• Aim of the task
The listing has to be given again in full and exactly.

################

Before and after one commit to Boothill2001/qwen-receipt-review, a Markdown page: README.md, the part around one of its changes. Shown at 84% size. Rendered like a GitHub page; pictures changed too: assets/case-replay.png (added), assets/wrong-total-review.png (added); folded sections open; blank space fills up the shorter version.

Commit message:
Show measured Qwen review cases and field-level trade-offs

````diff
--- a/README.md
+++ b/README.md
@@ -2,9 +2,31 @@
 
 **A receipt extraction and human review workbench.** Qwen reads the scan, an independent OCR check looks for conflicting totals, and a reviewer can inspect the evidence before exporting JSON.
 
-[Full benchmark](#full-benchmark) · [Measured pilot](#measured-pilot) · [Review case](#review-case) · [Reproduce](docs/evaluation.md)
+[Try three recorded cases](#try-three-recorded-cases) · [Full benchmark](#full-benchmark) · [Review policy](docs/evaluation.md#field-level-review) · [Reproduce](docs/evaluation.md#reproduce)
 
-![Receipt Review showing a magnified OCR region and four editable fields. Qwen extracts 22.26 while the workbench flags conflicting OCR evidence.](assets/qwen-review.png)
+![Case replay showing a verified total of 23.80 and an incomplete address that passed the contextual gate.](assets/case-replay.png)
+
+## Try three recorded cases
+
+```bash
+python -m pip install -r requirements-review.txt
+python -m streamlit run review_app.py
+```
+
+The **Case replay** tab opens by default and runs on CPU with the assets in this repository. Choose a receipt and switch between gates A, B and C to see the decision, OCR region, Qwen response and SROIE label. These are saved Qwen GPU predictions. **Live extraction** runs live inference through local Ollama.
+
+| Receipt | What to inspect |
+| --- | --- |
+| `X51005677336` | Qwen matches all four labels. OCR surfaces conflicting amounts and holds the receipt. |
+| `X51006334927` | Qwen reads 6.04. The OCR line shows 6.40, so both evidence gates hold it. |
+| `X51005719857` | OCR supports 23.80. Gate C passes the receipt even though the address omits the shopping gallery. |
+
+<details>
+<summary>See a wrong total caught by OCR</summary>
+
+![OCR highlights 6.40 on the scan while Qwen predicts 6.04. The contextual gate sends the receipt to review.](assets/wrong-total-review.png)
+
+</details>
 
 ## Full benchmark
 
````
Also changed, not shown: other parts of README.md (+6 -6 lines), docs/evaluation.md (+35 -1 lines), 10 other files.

################

• Response for this exercise
Before and after one commit to Boothill2001/qwen-receipt-review, a Markdown page: README.md, the part around one of its changes. Shown at 84% size. Rendered like a GitHub page; pictures changed too: assets/case-replay.png (added), assets/wrong-total-review.png (added); folded sections open; blank space fills up the shorter version.

Commit message:
Show measured Qwen review cases and field-level trade-offs

````diff
--- a/README.md
+++ b/README.md
@@ -2,9 +2,31 @@
 
 **A receipt extraction and human review workbench.** Qwen reads the scan, an independent OCR check looks for conflicting totals, and a reviewer can inspect the evidence before exporting JSON.
 
-[Full benchmark](#full-benchmark) · [Measured pilot](#measured-pilot) · [Review case](#review-case) · [Reproduce](docs/evaluation.md)
+[Try three recorded cases](#try-three-recorded-cases) · [Full benchmark](#full-benchmark) · [Review policy](docs/evaluation.md#field-level-review) · [Reproduce](docs/evaluation.md#reproduce)
 
-![Receipt Review showing a magnified OCR region and four editable fields. Qwen extracts 22.26 while the workbench flags conflicting OCR evidence.](assets/qwen-review.png)
+![Case replay showing a verified total of 23.80 and an incomplete address that passed the contextual gate.](assets/case-replay.png)
+
+## Try three recorded cases
+
+```bash
+python -m pip install -r requirements-review.txt
+python -m streamlit run review_app.py
+```
+
+The **Case replay** tab opens by default and runs on CPU with the assets in this repository. Choose a receipt and switch between gates A, B and C to see the decision, OCR region, Qwen response and SROIE label. These are saved Qwen GPU predictions. **Live extraction** runs live inference through local Ollama.
+
+| Receipt | What to inspect |
+| --- | --- |
+| `X51005677336` | Qwen matches all four labels. OCR surfaces conflicting amounts and holds the receipt. |
+| `X51006334927` | Qwen reads 6.04. The OCR line shows 6.40, so both evidence gates hold it. |
+| `X51005719857` | OCR supports 23.80. Gate C passes the receipt even though the address omits the shopping gallery. |
+
+<details>
+<summary>See a wrong total caught by OCR</summary>
+
+![OCR highlights 6.40 on the scan while Qwen predicts 6.04. The contextual gate sends the receipt to review.](assets/wrong-total-review.png)
+
+</details>
 
 ## Full benchmark
 
````
Also changed, not shown: other parts of README.md (+6 -6 lines), docs/evaluation.md (+35 -1 lines), 10 other files.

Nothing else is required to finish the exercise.